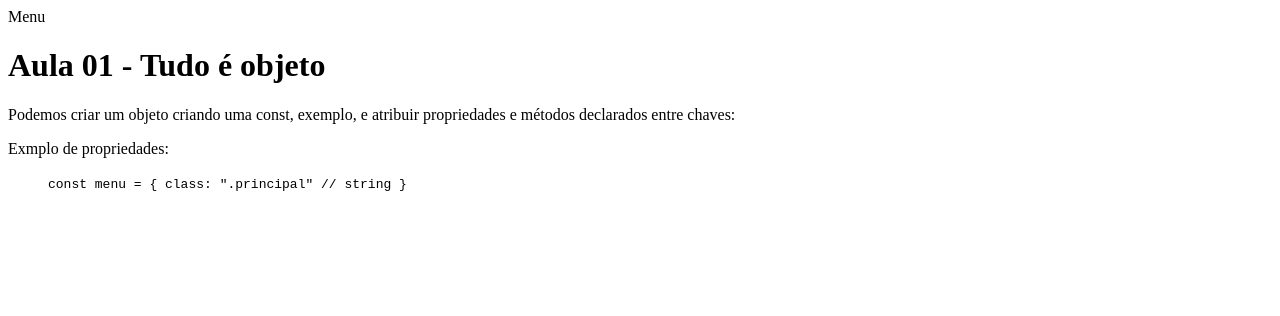
Repository: rvlyra/Js-Estudos-Aplicados
Page: Js - Estudos Aplicados/01-Tudo_e_objeto/index.html
These files come from the project's save history. The page is drawn as it stood at one moment and after the next save; the edit follows.
The browser window is 1280 px wide. The pictures show the whole page.

Above is the page before, as saved 2022-07-05 20:19:34.

### Js - Estudos Aplicados/01-Tudo_e_objeto/index.html
<!DOCTYPE html>
<html lang="en">
<head>
    <meta charset="UTF-8">
    <meta http-equiv="X-UA-Compatible" content="IE=edge">
    <meta name="viewport" content="width=device-width, initial-scale=1.0">
    <title>Tudo é Objeto</title>
</head>
<body>
<nav>Menu</nav>
    <h1>Aula 01 - Tudo é objeto</h1>

    <p>
        Podemos criar um objeto criando uma const, exemplo, e atribuir propriedades e métodos declarados entre chaves:

    </p>
    <p>
        Exmplo de propriedades:

        <blockquote>
            <code>
                const menu = {
                    class:  ".principal" // string
                }
            </code>
        </blockquote>

    </p>
    <p>

    </p>



    <script src="script.js"></script>
</body>
</html>

### Js - Estudos Aplicados/01-Tudo_e_objeto/script.js
const menu = {

}

After the next save:
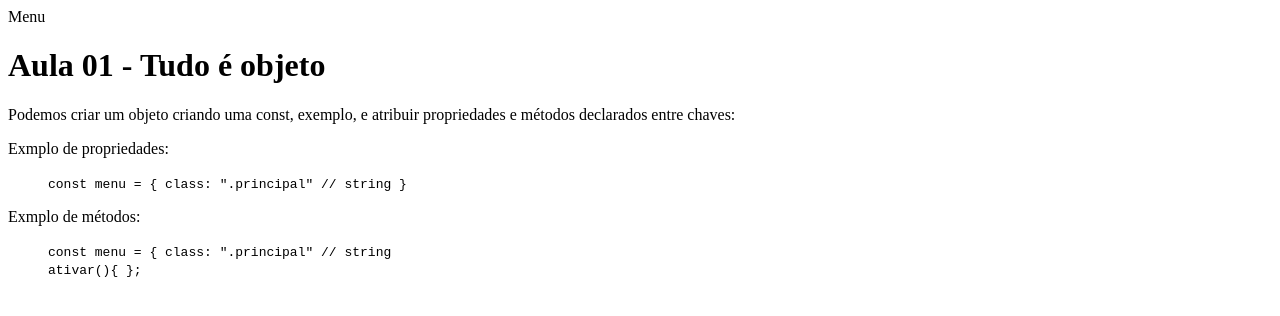
Saved 55 s later.
--- a/Js - Estudos Aplicados/01-Tudo_e_objeto/index.html
+++ b/Js - Estudos Aplicados/01-Tudo_e_objeto/index.html
@@ -27,6 +27,22 @@
 
     </p>
     <p>
+        Exmplo de métodos:
+
+        <blockquote>
+            <code>
+                const menu = {
+                    class:  ".principal" // string
+
+                <br>
+                ativar(){
+
+                };
+            </code>
+        </blockquote>
+
+    </p>
+    <p>
 
     </p>
 
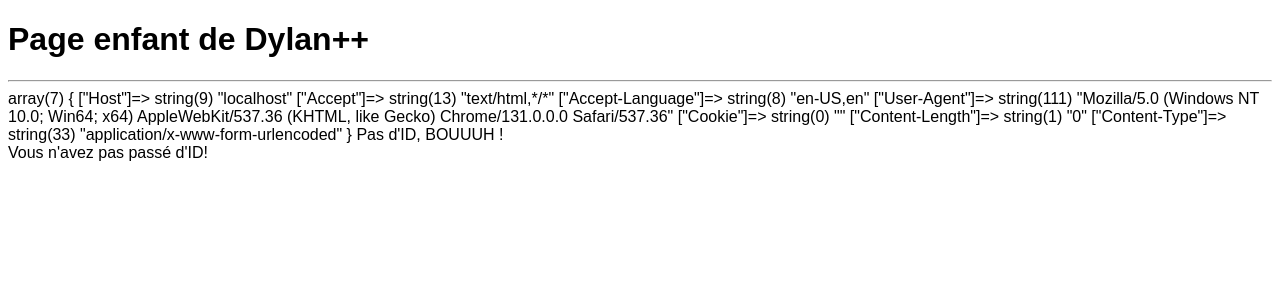
Repository: DylanCahu/cookie
Page: http://localhost/enfant.php
These files come from the project's save history. The page is drawn as it stood at one moment and after the next save; the edit follows.
The browser window is 1280 px wide. The pictures show the whole page.
The page is run by PHP 8.4 with error messages shown; the project is at /var/www/html/.

Above is the page before, as saved 2021-12-13 09:16:49.

After the next save:
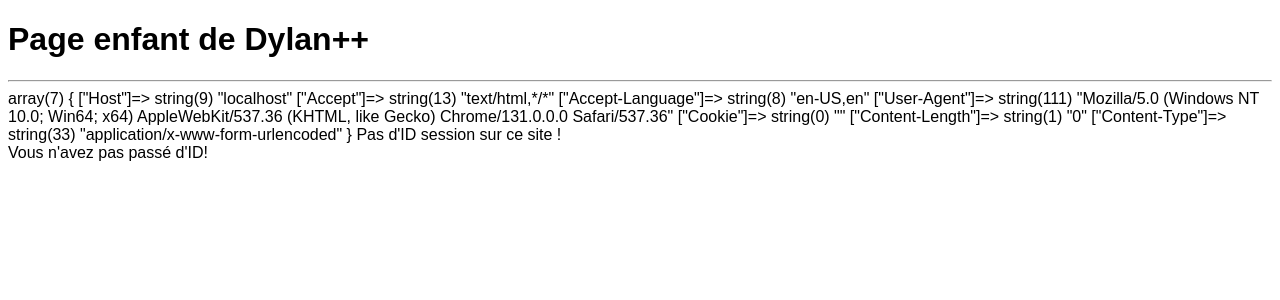
Saved 14 s later.
--- a/enfant.php
+++ b/enfant.php
@@ -30,7 +30,7 @@ session_start();
 
 if (isset($_SESSION['numClient'])) {
     echo "<h3>Mon ID est " . $_SESSION['numClient'] . " </br>";
-    $id = $_SESSION['numClient'];} else {echo "Pas d'ID, BOUUUH !</br>";
+    $id = $_SESSION['numClient'];} else {echo "Pas d'ID session sur ce site !</br>";
     $id = 0;}
 if (isset($_GET['id'])) {
     echo "<h3>Votre ID est " . $_GET['id'] . "</br> ";
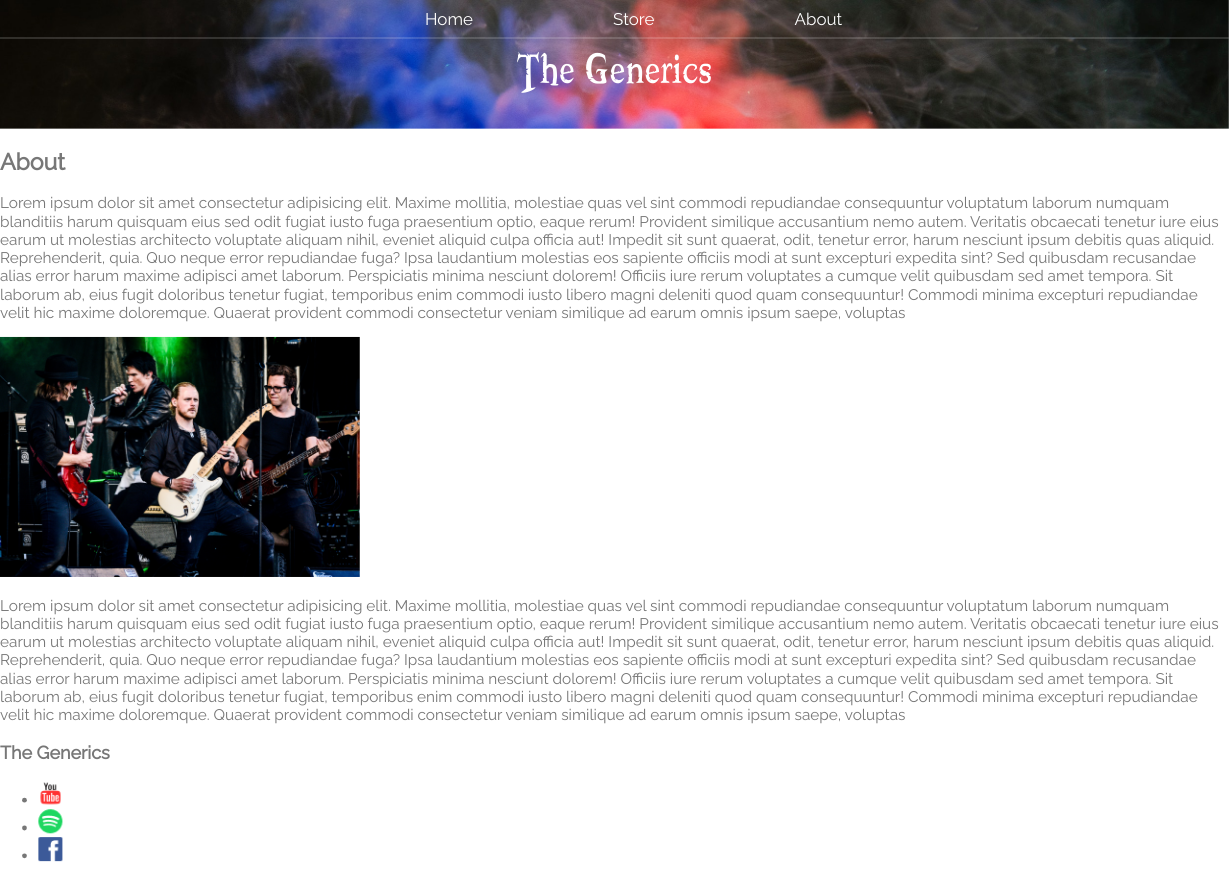
Repository: nazmulhaquep/WebDesign
Page: about.html
An editor plug-in stored every save of this project. The page is shown before and after the next save, followed by the edit.
The browser window is 1280 px wide. The pictures show the whole page, at 96% of full size.

Above is the page before, as saved 2023-11-23 11:28:42.

### about.html
<!DOCTYPE html>
<html lang="en">
<head>
    <meta charset="UTF-8">
    <meta name="viewport" content="width=device-width, initial-scale=1.0">
    <title>The Generics | About</title>
    <meta name="description" content="This is the description">
    <link rel="stylesheet" href="styles.css" />
</head>
<body>
    <header class="main-header">
        <nav class="nav main-nav">
            <ul>
                <li><a href="index.html">Home</a></li>
                <li><a href="store.html">Store</a></li>
                <li><a href="about.html">About</a></li>
            </ul>
        </nav>
        <h1 class="band-name band-name-larger"> The Generics </h1>
    </header>
    <section>
        <h1>About</h1>
        <p> Lorem ipsum dolor sit amet consectetur adipisicing elit. Maxime mollitia,
molestiae quas vel sint commodi repudiandae consequuntur voluptatum laborum
numquam blanditiis harum quisquam eius sed odit fugiat iusto fuga praesentium
optio, eaque rerum! Provident similique accusantium nemo autem. Veritatis
obcaecati tenetur iure eius earum ut molestias architecto voluptate aliquam
nihil, eveniet aliquid culpa officia aut! Impedit sit sunt quaerat, odit,
tenetur error, harum nesciunt ipsum debitis quas aliquid. Reprehenderit,
quia. Quo neque error repudiandae fuga? Ipsa laudantium molestias eos
sapiente officiis modi at sunt excepturi expedita sint? Sed quibusdam
recusandae alias error harum maxime adipisci amet laborum. Perspiciatis
minima nesciunt dolorem! Officiis iure rerum voluptates a cumque velit
quibusdam sed amet tempora. Sit laborum ab, eius fugit doloribus tenetur
fugiat, temporibus enim commodi iusto libero magni deleniti quod quam
consequuntur! Commodi minima excepturi repudiandae velit hic maxime
doloremque. Quaerat provident commodi consectetur veniam similique ad
earum omnis ipsum saepe, voluptas </p>
<img src="images/Band Members.png">
<p> Lorem ipsum dolor sit amet consectetur adipisicing elit. Maxime mollitia,
    molestiae quas vel sint commodi repudiandae consequuntur voluptatum laborum
    numquam blanditiis harum quisquam eius sed odit fugiat iusto fuga praesentium
    optio, eaque rerum! Provident similique accusantium nemo autem. Veritatis
    obcaecati tenetur iure eius earum ut molestias architecto voluptate aliquam
    nihil, eveniet aliquid culpa officia aut! Impedit sit sunt quaerat, odit,
    tenetur error, harum nesciunt ipsum debitis quas aliquid. Reprehenderit,
    quia. Quo neque error repudiandae fuga? Ipsa laudantium molestias eos
    sapiente officiis modi at sunt excepturi expedita sint? Sed quibusdam
    recusandae alias error harum maxime adipisci amet laborum. Perspiciatis
    minima nesciunt dolorem! Officiis iure rerum voluptates a cumque velit
    quibusdam sed amet tempora. Sit laborum ab, eius fugit doloribus tenetur
    fugiat, temporibus enim commodi iusto libero magni deleniti quod quam
    consequuntur! Commodi minima excepturi repudiandae velit hic maxime
    doloremque. Quaerat provident commodi consectetur veniam similique ad
    earum omnis ipsum saepe, voluptas </p>
    </section>
    <footer>
        <h3>The Generics</h3>
        <ul>
            <li><img src="images/YouTube Logo.png"> </li>
            <li><img src="images/Spotify Logo.png"> </li>
            <li><img src="images/Facebook Logo.png"> </li>
        </ul>
    </footer>
</body>
</html>

### styles.css
/* import font*/
@import url('https://fonts.googleapis.com/css2?family=Raleway:ital,wght@0,400;1,300&display=swap');

/* import local font */
@font-face {
    font-family: "Booter - Zero Zero";
    src: url("Fonts/Booter - Zero Zero.woff") format(woff),
         url("fonts/Booter - Zero Zero.woff2") format(woff2);
         font-weight: normal;
         font-style:normal;
}

/* all width and padding adjust with device width */
*{
    box-sizing:border-box;
    font-family: Raleway;
    color:#777;
}

html,body{
   margin:0;
   padding:0;
}

.main-header{
    background-image: url('images/Header Background.jpg');
    background-size: cover;
    padding-bottom: 30px;
}

.nav ul{
    margin:0px;
}

.nav li{
    display:inline;
}

.nav a{
    display: inline-block; /*to apply margin and padding */
    padding: .5em;
    list-style: none;
    text-decoration: none;
    color:white;
}

.main-nav{
    text-align:center;
    font-size:1.1em;
    font-weight: lighter;
    border-bottom: 1px solid rgba(255,255,255, .3);
}

.main-nav li{
    padding:0 5%;
}

.band-name{
    text-align:center;
    margin:0;
    font-size:4em;
    font-family:"Booter - Zero Zero";
    color:#fff;
    font-weight:normal;
}

.band-name-larger{

}

After the next save:
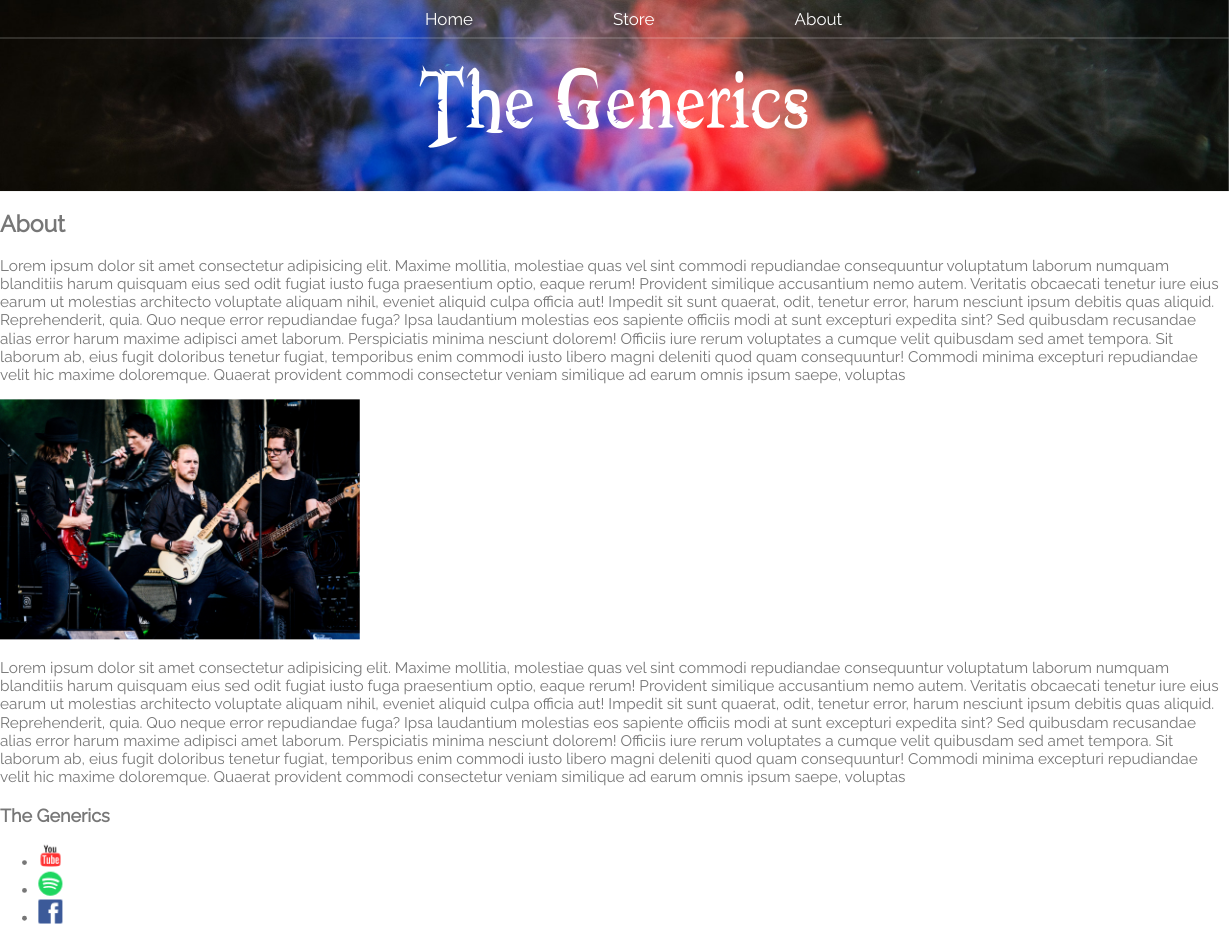
Saved 15 s later.
--- a/styles.css
+++ b/styles.css
@@ -65,5 +65,5 @@ html,body{
 }
 
 .band-name-larger{
-
+    font-size:8em;
 }
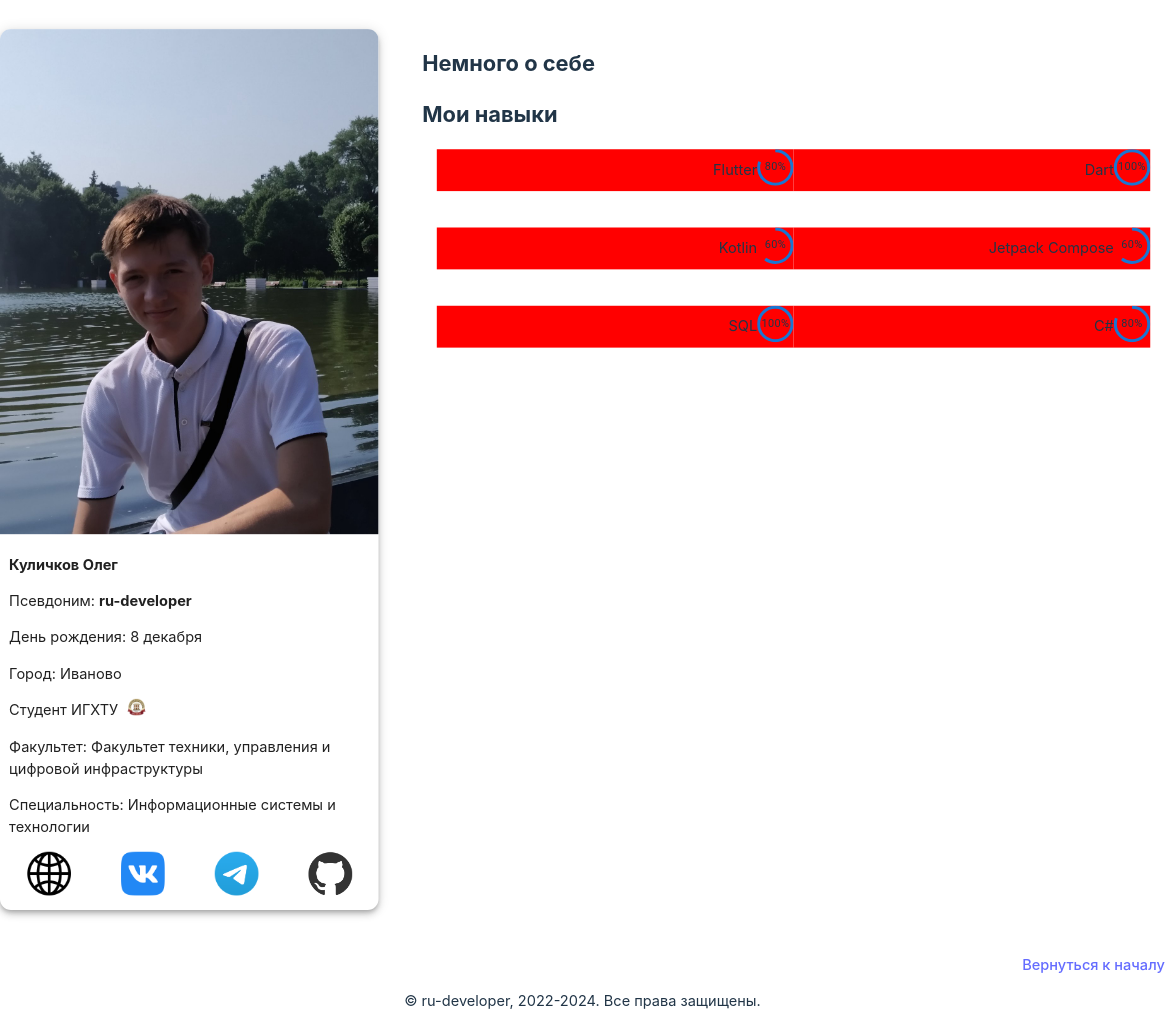
Repository: HubOl01/my_profile
Page: /
The author's editor kept a copy of each file at every save. The page is drawn from the files as they stood at one save, then again after a run of saves.
The browser window is 1280 px wide. The pictures show the whole page, at 91% of full size.
The project was rebuilt for these pictures with package versions that can differ from the ones it lists, and the page was loaded fresh each time. Also part of the build but not shown: vite.config.ts, src/components/header/Header.module.scss, src/data/websites.ts.

Above is the page before, as saved 2024-03-09 10:57:53.

After the next 8 saves:
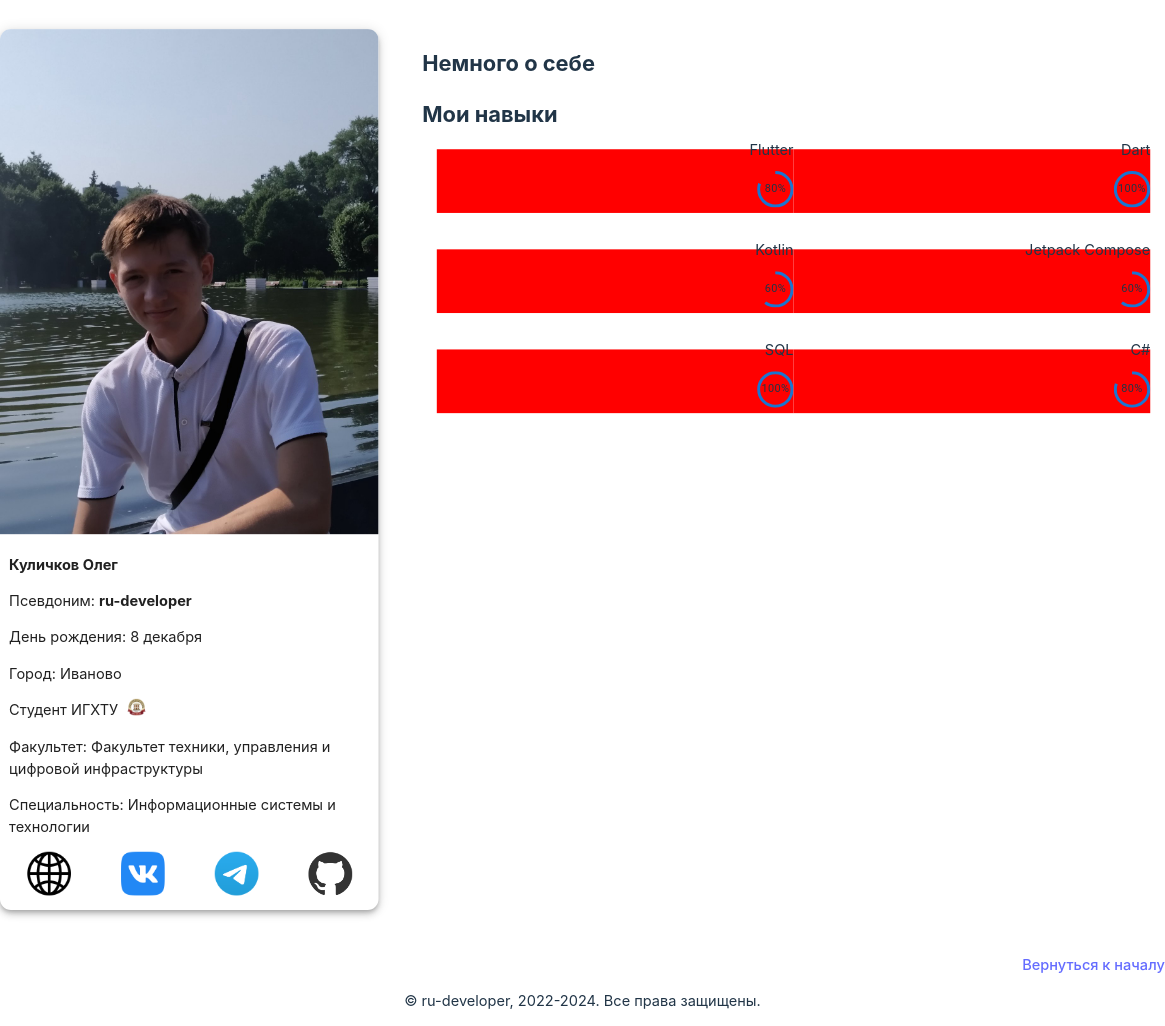
The 8 saves are shown as one change because 1 did not build or start and some came seconds apart.
The last was saved 50 s later.
--- a/src/components/center/Common.tsx
+++ b/src/components/center/Common.tsx
@@ -31,7 +31,10 @@ export default function Common() {
                 {skill.name}
 
               </div>
+              <div s>
                 <CircularProgressWithLabel value={skill.progress * 100} />
+
+              </div>
 
 
               </Box>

━━━━━━━━━━━━━━━━

What you will do
For each line above that includes the word "recusandae", make a copy of that line.

Reply to the task
recusandae alias error harum maxime adipisci amet laborum. Perspiciatis
    recusandae alias error harum maxime adipisci amet laborum. Perspiciatis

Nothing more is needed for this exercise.